Brain cancer vaccine: the result is not final, but encouraging
Tomsk journalist's brain tumor shrank
after experimental treatment in the USA
Tomsk journalist Maxim Voronin, who is undergoing treatment for glioblastoma in the USA according to an experimental scheme, showed improvements in the results of MRI scans.
As Maxim Voronin told and showed on his Facebook, the control head shots taken the other day (on the left) are strikingly different from the pictures of three months ago (on the right): the tumor has decreased several times.
Voronin is a former correspondent of TV2, who has been living and working in Moscow for several years. Before the New Year, he was diagnosed with glioblastoma. In Russia, Germany, and then the USA, the tumor was considered inoperable. Thanks to the collected charitable funds, Maxim Voronin, accompanied by his wife, was able to visit Germany, and then go to the United States for treatment.
In Germany, Voronin underwent radiation therapy, and in the USA he was included in a sample of clinical trials of an immunotherapy regimen using the Opdivo anti-cancer vaccine (nivolumab) from Bristol-MyersSquibb. Opdivo was approved in 2014 and entered the market in December as a drug for metastatic melanoma.
Voronin quotes Jeremy Rudnik (JeremyRudnick), his attending physician from Cedars Sinai Medical Center (Cedars-Sinai Medical Center):
"You have received the best treatment that exists in the world today; for most people, these technologies will be available in 6-10 years."
"I don't have an answer whether it is possible to achieve complete disappearance of the tumor by continuing this treatment. But a patient with a similar glioblastoma, who was treated the same way as you, has been alive for six years."
"The vaccine shows such effectiveness in about half of the cases."

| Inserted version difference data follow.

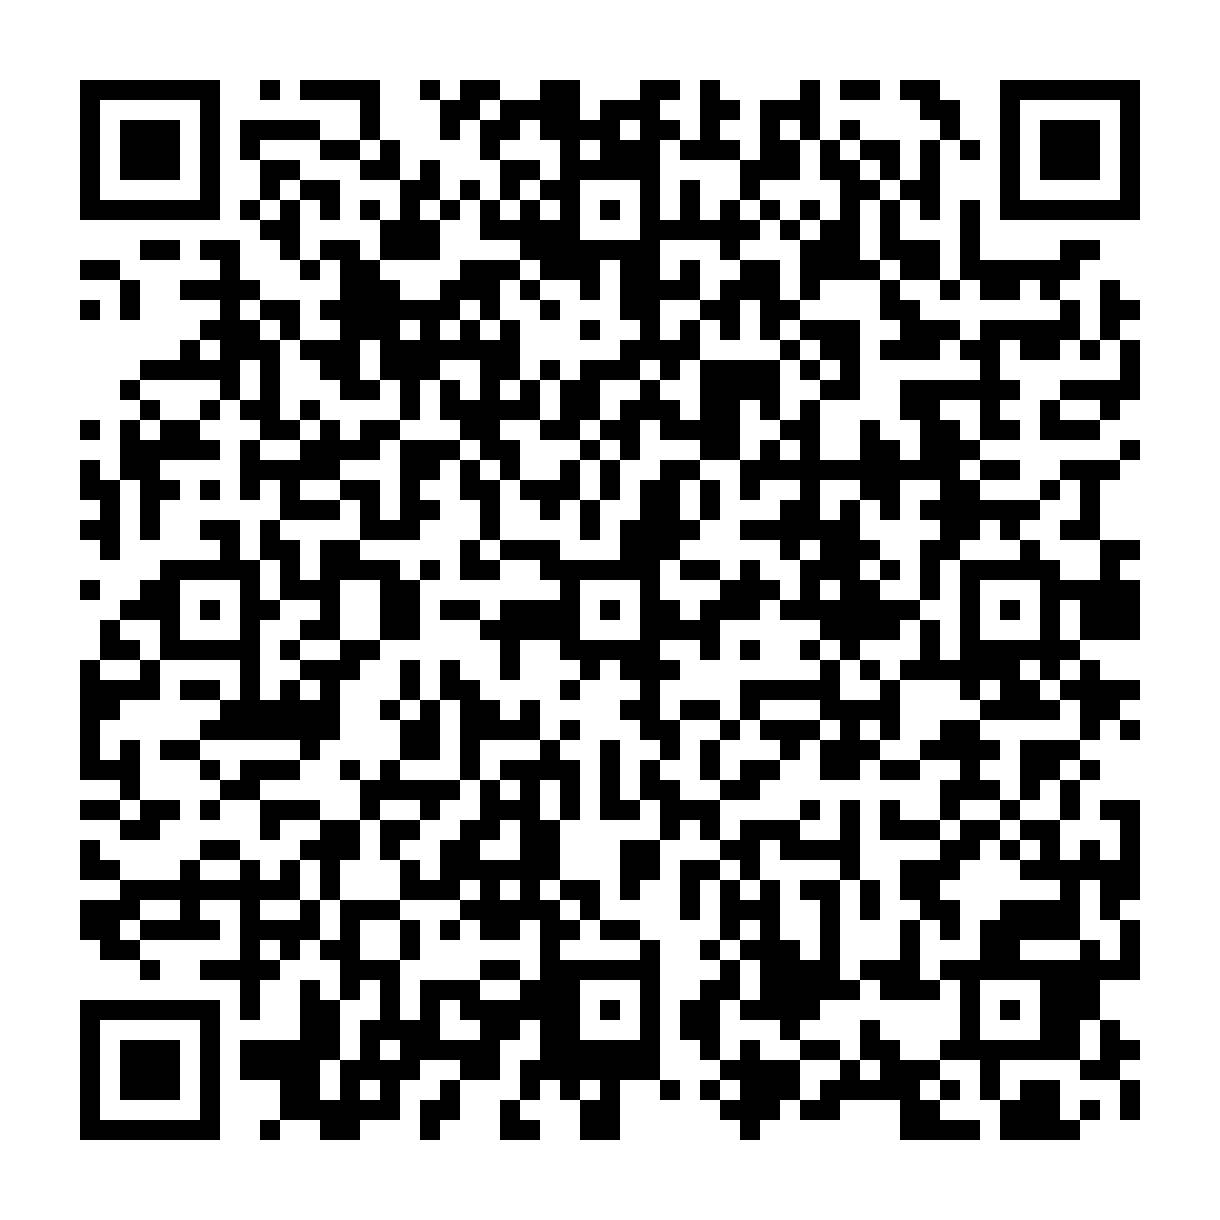
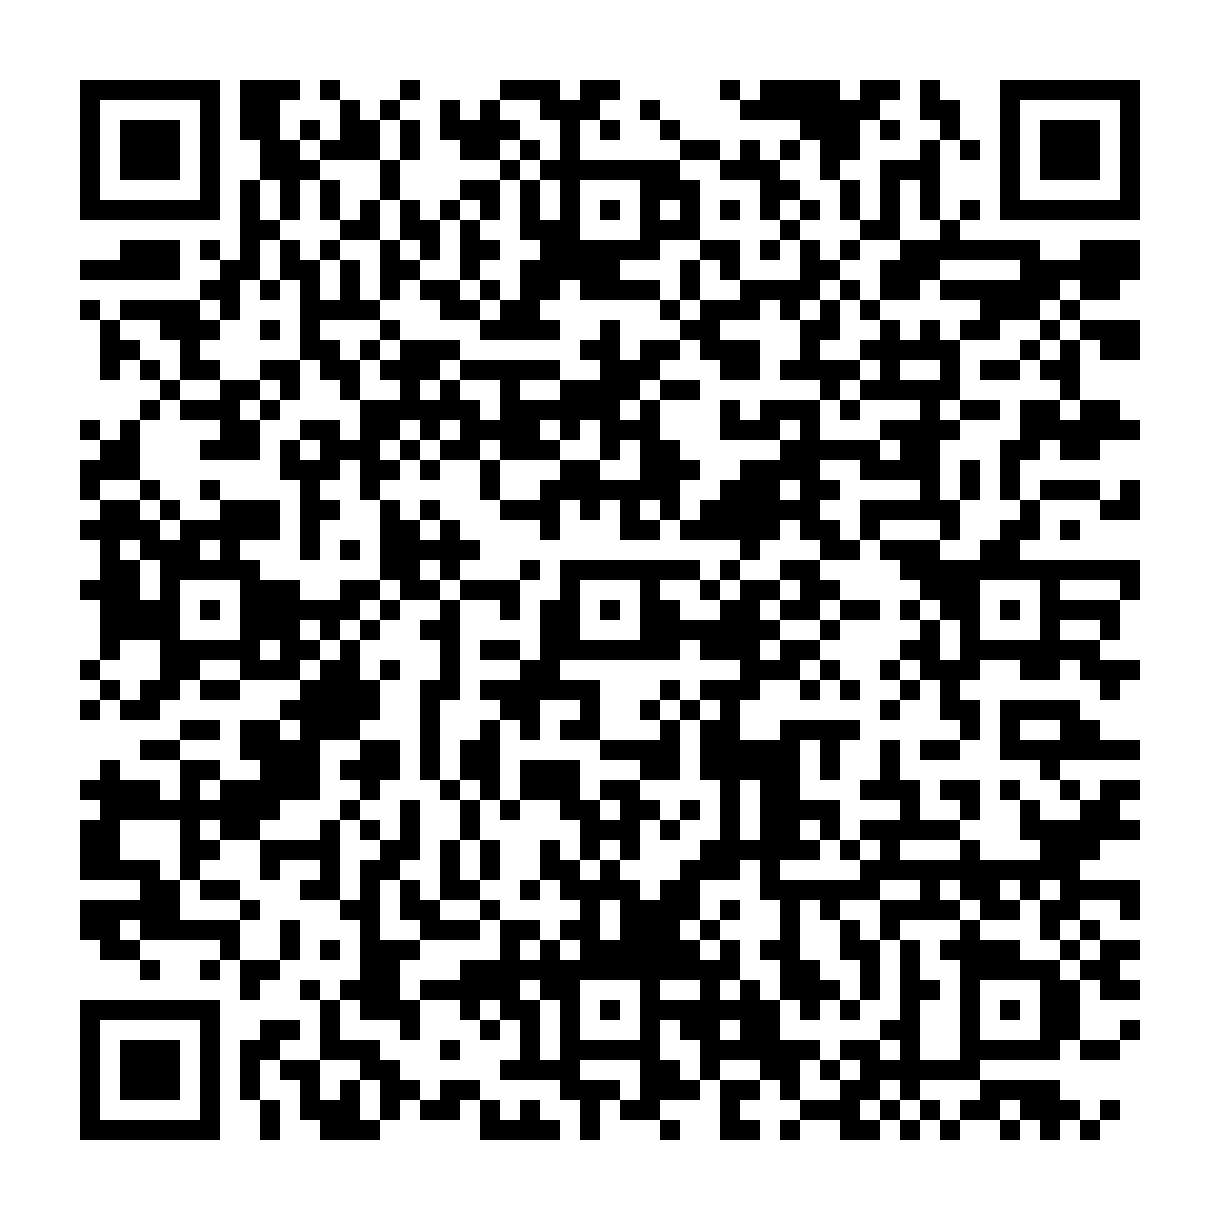
upd

diff --git a/app/Controllers/Agreements.php b/app/Controllers/Agreements.php
@@ -134,7 +134,7 @@ class Agreements extends Security_Controller {
             /* Validation Input */
             $this->validate_submitted_data(array(
                 "id" => "numeric",
-                "property_id" => "required",
+                "property" => "required",
                 "notary_ref" => "required",
                 "buyer_ids" => "required",
                 "seller_ids" => "required",
@@ -190,6 +190,9 @@ class Agreements extends Security_Controller {
                 LEFT JOIN rise_properties p ON p.id = ag.property_id
                 WHERE ag.id = $save_id")->getRow();
 
+                $doctor = $this->login_user->first_name . ' ' . $this->login_user->last_name;
+
+                $input['doctor'] = $doctor;
                 $input['buyer'] = $this->format_names($buyers_info->buyers);
                 $input['seller'] = $this->format_names($buyers_info->sellers);
                 $input['witness'] = $this->format_names($buyers_info->witnesses);
@@ -290,6 +293,7 @@ class Agreements extends Security_Controller {
             'payment_method' => $data['payment_method'],
             'property' => $data['property'],
             'amount' => $data['amount'],
+            'doctor' => $data['doctor'],
             'date' => date('F d, Y', strtotime($data['created_at'])),
 
         ]);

"Physical therapy will restore the functionality of your arm. I need a massage and stretching exercises. The changes in the muscles are reversible."
Portal "Eternal youth" http://vechnayamolodost.ru29.05.2015